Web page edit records
•••
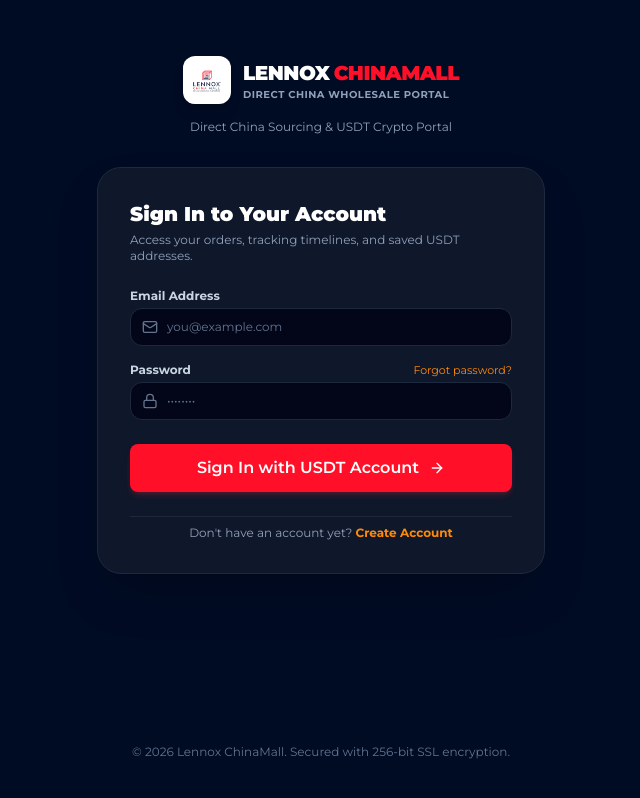
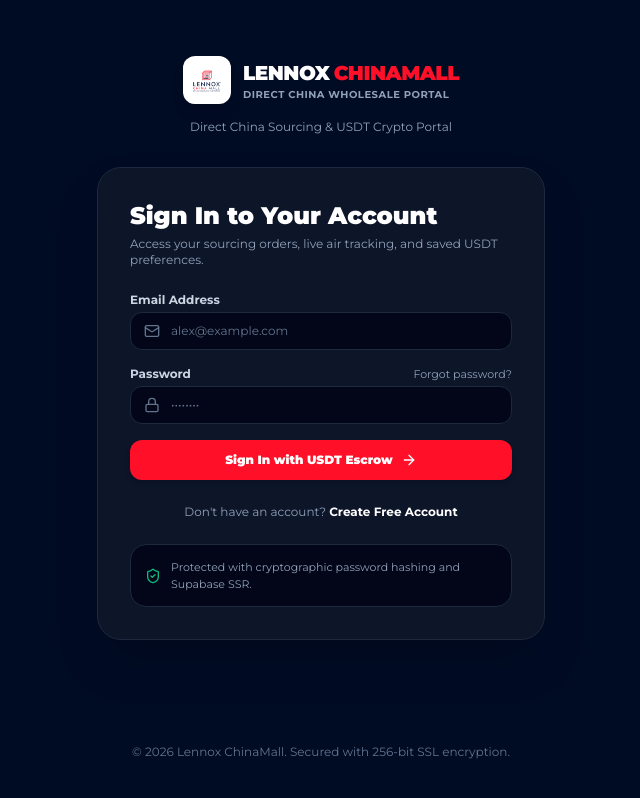
Before and after one commit to riff1431/lennoxchinamall, a Next.js app: page /auth/login in a window 1280 px wide. Shown: the whole page, without its empty margins (319-959 px from the left). Built offline with nearby package versions, Linux system fonts and the light colour scheme.

Commit message:
feat(ui): complete minimal premium Lennox brand redesign across storefront, PDP dual-videos, checkout, customer dashboard & admin OS

```diff
--- a/src/app/(auth)/auth/login/page.tsx
+++ b/src/app/(auth)/auth/login/page.tsx
@@ -3,8 +3,7 @@
 import React, { useState } from "react";
 import Link from "next/link";
 import { useRouter } from "next/navigation";
-import { Mail, Lock, ArrowRight, ShieldCheck, Coins } from "lucide-react";
-import { Button } from "@/components/ui/Button";
+import { Mail, Lock, ArrowRight, ShieldCheck, Coins, Check } from "lucide-react";
 
 export default function LoginPage() {
   const router = useRouter();
@@ -18,79 +17,89 @@
     setTimeout(() => {
       setIsLoading(false);
       router.push("/account/profile");
-    }, 1000);
+    }, 800);
   };
 
   return (
-    <div className="bg-slate-900 border border-slate-800 rounded-3xl p-6 sm:p-8 shadow-2xl space-y-6">
+    <div className="bg-slate-900/90 backdrop-blur-md border border-slate-800 rounded-3xl p-6 sm:p-8 shadow-2xl space-y-6 font-montserrat">
       <div className="space-y-1">
-        <h1 className="text-xl font-black text-white">Sign In to Your Account</h1>
+        <h1 className="text-xl sm:text-2xl font-black text-white">Sign In to Your Account</h1>
         <p className="text-xs text-slate-400">
-          Access your orders, tracking timelines, and saved USDT addresses.
+          Access your sourcing orders, live air tracking, and saved USDT preferences.
         </p>
       </div>
 
       <form onSubmit={handleLogin} className="space-y-4 text-xs">
-        <div>
-          <label className="font-bold text-slate-300 block mb-1">
+        <div className="space-y-1">
+          <label className="font-bold text-slate-300 block">
             Email Address
           </label>
           <div className="relative">
-            <Mail className="w-4 h-4 text-slate-500 absolute left-3 top-1/2 -translate-y-1/2" />
+            <Mail className="w-4 h-4 text-slate-500 absolute left-3.5 top-1/2 -translate-y-1/2" />
             <input
               type="email"
               required
-              placeholder="you@example.com"
+              placeholder="alex@example.com"
               value={email}
               onChange={(e) => setEmail(e.target.value)}
-              className="w-full pl-9 pr-3 py-2.5 rounded-xl bg-slate-950 border border-slate-800 text-white placeholder-slate-500 focus:outline-none focus:border-orange-500"
+              className="w-full pl-10 pr-3.5 py-2.5 rounded-xl bg-slate-950 border border-slate-800 text-white placeholder-slate-500 focus:outline-none focus:border-[#FF1028]"
             />
           </div>
         </div>
 
-        <div>
-          <div className="flex items-center justify-between mb-1">
+        <div className="space-y-1">
+          <div className="flex items-center justify-between">
             <label className="font-bold text-slate-300">Password</label>
-            <Link
-              href="/auth/forgot-password"
-              className="text-[11px] text-orange-400 hover:underline"
+            <a
+              href="#"
+              onClick={(e) => {
+                e.preventDefault();
+                alert("Password reset instructions sent to your email.");
+              }}
+              className="text-[11px] text-slate-400 hover:text-[#FF1028] transition-colors"
             >
               Forgot password?
-            </Link>
+            </a>
           </div>
           <div className="relative">
-            <Lock className="w-4 h-4 text-slate-500 absolute left-3 top-1/2 -translate-y-1/2" />
+            <Lock className="w-4 h-4 text-slate-500 absolute left-3.5 top-1/2 -translate-y-1/2" />
             <input
               type="password"
               required
               placeholder="••••••••"
               value={password}
               onChange={(e) => setPassword(e.target.value)}
-              className="w-full pl-9 pr-3 py-2.5 rounded-xl bg-slate-950 border border-slate-800 text-white placeholder-slate-500 focus:outline-none focus:border-orange-500"
+              className="w-full pl-10 pr-3.5 py-2.5 rounded-xl bg-slate-950 border border-slate-800 text-white placeholder-slate-500 focus:outline-none focus:border-[#FF1028]"
             />
           </div>
         </div>
 
-        <Button
+        <button
           type="submit"
-          variant="deal"
-          size="lg"
-          isLoading={isLoading}
-          className="w-full mt-2"
-          rightIcon={<ArrowRight className="w-4 h-4" />}
+          disabled={isLoading}
+          className="w-full bg-[#FF1028] hover:bg-[#E00B20] text-white py-3 rounded-xl text-xs font-black flex items-center justify-center gap-2 transition-colors cursor-pointer shadow-md disabled:opacity-50"
         >
-          Sign In with USDT Account
-        </Button>
+          {isLoading ? (
+            <span>Signing In...</span>
+          ) : (
+            <>
+              <span>Sign In with USDT Escrow</span>
+              <ArrowRight className="w-4 h-4" />
+            </>
+          )}
+        </button>
+
+        <div className="pt-2 text-center text-xs text-slate-400">
+          Don&apos;t have an account?{" "}
+          <Link href="/auth/register" className="text-white hover:text-[#FF1028] font-bold">
+            Create Free Account
+          </Link>
+        </div>
       </form>
 
-      <div className="text-center text-xs text-slate-400 pt-2 border-t border-slate-800">
-        Don&apos;t have an account yet?{" "}
-        <Link
-          href="/auth/register"
-          className="text-orange-400 font-bold hover:underline"
-        >
-          Create Account
-        </Link>
+      <div className="p-3.5 rounded-2xl bg-slate-950 border border-slate-800 flex items-center gap-2.5 text-[11px] text-slate-400">
+        <ShieldCheck className="w-4 h-4 text-[#10B981] shrink-0" />
+        <span>Protected with cryptographic password hashing and Supabase SSR.</span>
       </div>
     </div>
   );
--- a/src/app/(auth)/auth/register/page.tsx
+++ b/src/app/(auth)/auth/register/page.tsx
@@ -3,8 +3,7 @@
 import React, { useState } from "react";
 import Link from "next/link";
 import { useRouter } from "next/navigation";
-import { User, Mail, Lock, ArrowRight } from "lucide-react";
-import { Button } from "@/components/ui/Button";
+import { User, Mail, Lock, ArrowRight, ShieldCheck, Check } from "lucide-react";
 
 export default function RegisterPage() {
   const router = useRouter();
@@ -19,88 +18,90 @@
     setTimeout(() => {
       setIsLoading(false);
       router.push("/account/profile");
-    }, 1200);
+    }, 1000);
   };
 
   return (
-    <div className="bg-slate-900 border border-slate-800 rounded-3xl p-6 sm:p-8 shadow-2xl space-y-6">
+    <div className="bg-slate-900/90 backdrop-blur-md border border-slate-800 rounded-3xl p-6 sm:p-8 shadow-2xl space-y-6 font-montserrat">
       <div className="space-y-1">
-        <h1 className="text-xl font-black text-white">Create Sourcing Account</h1>
+        <h1 className="text-xl sm:text-2xl font-black text-white">Create Sourcing Account</h1>
         <p className="text-xs text-slate-400">
-          Get direct access to wholesale China products, USDT checkout, and order tracking.
+          Get direct access to wholesale China products, USDT checkout, and real-time air cargo tracking.
         </p>
       </div>
 
       <form onSubmit={handleRegister} className="space-y-4 text-xs">
-        <div>
-          <label className="font-bold text-slate-300 block mb-1">Full Name</label>
+        <div className="space-y-1">
+          <label className="font-bold text-slate-300 block">Full Name</label>
           <div className="relative">
-            <User className="w-4 h-4 text-slate-500 absolute left-3 top-1/2 -translate-y-1/2" />
+            <User className="w-4 h-4 text-slate-500 absolute left-3.5 top-1/2 -translate-y-1/2" />
             <input
               type="text"
               required
-              placeholder="John Doe"
+              placeholder="Alex Harrison"
               value={name}
               onChange={(e) => setName(e.target.value)}
-              className="w-full pl-9 pr-3 py-2.5 rounded-xl bg-slate-950 border border-slate-800 text-white placeholder-slate-500 focus:outline-none focus:border-orange-500"
+              className="w-full pl-10 pr-3.5 py-2.5 rounded-xl bg-slate-950 border border-slate-800 text-white placeholder-slate-500 focus:outline-none focus:border-[#FF1028]"
             />
           </div>
         </div>
 
-        <div>
-          <label className="font-bold text-slate-300 block mb-1">
-            Email Address
-          </label>
+        <div className="space-y-1">
+          <label className="font-bold text-slate-300 block">Email Address</label>
           <div className="relative">
-            <Mail className="w-4 h-4 text-slate-500 absolute left-3 top-1/2 -translate-y-1/2" />
+            <Mail className="w-4 h-4 text-slate-500 absolute left-3.5 top-1/2 -translate-y-1/2" />
             <input
               type="email"
               required
-              placeholder="you@example.com"
+              placeholder="alex@example.com"
               value={email}
               onChange={(e) => setEmail(e.target.value)}
-              className="w-full pl-9 pr-3 py-2.5 rounded-xl bg-slate-950 border border-slate-800 text-white placeholder-slate-500 focus:outline-none focus:border-orange-500"
+              className="w-full pl-10 pr-3.5 py-2.5 rounded-xl bg-slate-950 border border-slate-800 text-white placeholder-slate-500 focus:outline-none focus:border-[#FF1028]"
             />
           </div>
         </div>
 
-        <div>
-          <label className="font-bold text-slate-300 block mb-1">
-            Create Password
-          </label>
+        <div className="space-y-1">
+          <label className="font-bold text-slate-300 block">Create Password</label>
           <div className="relative">
-            <Lock className="w-4 h-4 text-slate-500 absolute left-3 top-1/2 -translate-y-1/2" />
+            <Lock className="w-4 h-4 text-slate-500 absolute left-3.5 top-1/2 -translate-y-1/2" />
             <input
               type="password"
               required
               placeholder="Minimum 8 characters"
               value={password}
               onChange={(e) => setPassword(e.target.value)}
-              className="w-full pl-9 pr-3 py-2.5 rounded-xl bg-slate-950 border border-slate-800 text-white placeholder-slate-500 focus:outline-none focus:border-orange-500"
+              className="w-full pl-10 pr-3.5 py-2.5 rounded-xl bg-slate-950 border border-slate-800 text-white placeholder-slate-500 focus:outline-none focus:border-[#FF1028]"
             />
           </div>
         </div>
 
-        <Button
+        <button
           type="submit"
-          variant="deal"
-          size="lg"
-          isLoading={isLoading}
-          className="w-full mt-2"
-          rightIcon={<ArrowRight className="w-4 h-4" />}
+          disabled={isLoading}
+          className="w-full bg-[#FF1028] hover:bg-[#E00B20] text-white py-3 rounded-xl text-xs font-black flex items-center justify-center gap-2 transition-colors cursor-pointer shadow-md disabled:opacity-50"
         >
-          Create Free Account
-        </Button>
+          {isLoading ? (
+            <span>Creating Account...</span>
+          ) : (
+            <>
+              <span>Join Lennox ChinaMall Free</span>
+              <ArrowRight className="w-4 h-4" />
+            </>
+          )}
+        </button>
+
+        <div className="pt-2 text-center text-xs text-slate-400">
+          Already have an account?{" "}
+          <Link href="/auth/login" className="text-white hover:text-[#FF1028] font-bold">
+            Sign In
+          </Link>
+        </div>
       </form>
 
-      <div className="text-center text-xs text-slate-400 pt-2 border-t border-slate-800">
-        Already have an account?{" "}
-        <Link
-          href="/auth/login"
-          className="text-orange-400 font-bold hover:underline"
-        >
-          Sign In
-        </Link>
+      <div className="p-3.5 rounded-2xl bg-slate-950 border border-slate-800 flex items-center gap-2.5 text-[11px] text-slate-400">
+        <ShieldCheck className="w-4 h-4 text-[#10B981] shrink-0" />
+        <span>By signing up, you agree to Lennox ChinaMall&apos;s Sourcing & Delivery Terms.</span>
       </div>
     </div>
   );
```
•••
Task to complete: Review the preceding data and report every line that includes the string "label".

Task result:
-          <label className="font-bold text-slate-300 block mb-1">
+          <label className="font-bold text-slate-300 block">
           </label>
             <label className="font-bold text-slate-300">Password</label>
-          <label className="font-bold text-slate-300 block mb-1">Full Name</label>
+          <label className="font-bold text-slate-300 block">Full Name</label>
-          <label className="font-bold text-slate-300 block mb-1">
-          </label>
+          <label className="font-bold text-slate-300 block">Email Address</label>
-          <label className="font-bold text-slate-300 block mb-1">
-          </label>
+          <label className="font-bold text-slate-300 block">Create Password</label>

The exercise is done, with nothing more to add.